Last week, Internet exploded after blogger Arun Thampi revealed in his blog post that iPhone app Path sends all information in users' address book to its servers as a plist upon registering for the service. Thampi's revelation simply authenticated the fact that Apple's extra-cautious approach to third-party apps isn't as protective as it appears to be.
Now, the aforementioned study, reported by Forbes, has brought even more pain to the App Store apps saying applications on the Cydia store for jailbroken iOS devices are less likely to leak users' private data than the Apple-approved apps.
The study (PDF here) by a research team at the University of California and the International Security Systems Lab was conducted to analyze how and where iPhone apps transmit users' private data. At the end of their study, researchers ended up with two shockers:-
- One in five free App Store applications purposely uploads private data back to the developers that could potentially identify users and allow profiles to be built of their activities.
- Jailbreak apps in Cydia store tend to leak private data far less frequently than Apple's approved apps.
The researchers built a tool called PiOS that can analyze iOS apps for private data leaks. The tool was run on 1,407 free apps - 825 apps from the App Store using the website App Tracker, and 526 apps from Cydia's repository the BigBoss.
A table from the study shows how frequently authorized App Store and unauthorized Cydia iOS apps leak private information.
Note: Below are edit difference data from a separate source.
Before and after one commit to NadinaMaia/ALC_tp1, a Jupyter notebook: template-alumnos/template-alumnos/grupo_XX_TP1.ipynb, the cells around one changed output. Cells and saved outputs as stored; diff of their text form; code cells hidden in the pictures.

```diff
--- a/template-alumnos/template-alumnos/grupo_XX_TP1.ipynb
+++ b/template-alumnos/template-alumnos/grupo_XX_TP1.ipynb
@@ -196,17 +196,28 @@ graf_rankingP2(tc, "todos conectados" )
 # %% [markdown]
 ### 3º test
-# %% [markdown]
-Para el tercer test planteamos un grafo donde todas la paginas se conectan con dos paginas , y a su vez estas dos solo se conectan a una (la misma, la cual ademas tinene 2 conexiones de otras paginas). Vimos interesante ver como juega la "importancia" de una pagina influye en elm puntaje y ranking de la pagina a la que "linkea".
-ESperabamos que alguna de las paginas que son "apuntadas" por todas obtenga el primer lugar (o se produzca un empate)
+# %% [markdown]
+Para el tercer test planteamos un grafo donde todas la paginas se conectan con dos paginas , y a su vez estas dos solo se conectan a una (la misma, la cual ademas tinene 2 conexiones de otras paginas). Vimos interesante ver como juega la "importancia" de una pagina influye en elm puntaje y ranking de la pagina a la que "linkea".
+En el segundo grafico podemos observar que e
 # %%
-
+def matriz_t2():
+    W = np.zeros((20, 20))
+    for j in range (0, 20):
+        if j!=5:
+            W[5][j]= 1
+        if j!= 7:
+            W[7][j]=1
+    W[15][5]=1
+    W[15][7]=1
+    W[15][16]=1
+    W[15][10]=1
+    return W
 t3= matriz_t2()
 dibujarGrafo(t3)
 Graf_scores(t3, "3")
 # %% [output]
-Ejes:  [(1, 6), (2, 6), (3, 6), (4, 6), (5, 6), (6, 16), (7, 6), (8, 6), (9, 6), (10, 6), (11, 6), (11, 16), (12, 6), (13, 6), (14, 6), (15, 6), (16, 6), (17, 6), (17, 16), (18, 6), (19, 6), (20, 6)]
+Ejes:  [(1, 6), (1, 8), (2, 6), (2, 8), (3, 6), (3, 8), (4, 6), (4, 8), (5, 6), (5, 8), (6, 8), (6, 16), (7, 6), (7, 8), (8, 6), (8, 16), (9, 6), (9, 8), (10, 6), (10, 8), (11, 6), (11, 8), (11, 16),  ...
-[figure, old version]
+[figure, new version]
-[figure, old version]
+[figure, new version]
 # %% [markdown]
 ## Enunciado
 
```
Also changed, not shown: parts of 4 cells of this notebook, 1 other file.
Credit: UCSB
The findings showed that out of the 825 free App Store applications tested, 170 apps (21 percent) uploaded the user's Unique Device Identifier (UDID), a series of user-specific digits that can be tracked between apps to assemble a profile of a specific person's behavior, 35 apps (4 percent) uploaded the device location via GPS and 4 apps (0.5 percent) uploaded the user's address book.
When it came to unauthorized Cydia apps, only 25 apps (4 percent) tested leaking the UDID identifier, with only one application tracking the user's location and address book data. The one application, which tracked location, was actually called MobileSpy, specially designed to do just that.
According to a Redmond Pie report, one possible reason for jailbreak apps outshining official app store apps over security concerns is that people who create software for jailbroken devices are more in tune and conscious of app security concerns.
The jailbreak creators have to overcome Apple's own security to actually perform a jailbreak so therefore it is logical to accept that they will have an in-depth knowledge of this, the report stated.
Cydia's creator Jay Freeman even said that there are numerous applications available via the app directory for jailbroken devices that actually give users privacy and security features they wouldn't otherwise have. Freeman himself developed an app called PrivaCy that offers a toggle switch that allows users to control whether any particular app can upload usage statistics to a remote server.
Forbes quoted Freeman as saying:
If you care about this kind of thing, you should jailbreak your phone, says Freeman. Instead of Apple making decisions about what's good and bad, you decide. People think jailbreaking is about deciding that things Apple doesn't like are good. But it also allows you to decide that things Apple likes are bad. We provide you the tools to block the functionality you don't believe apps should have on your phone.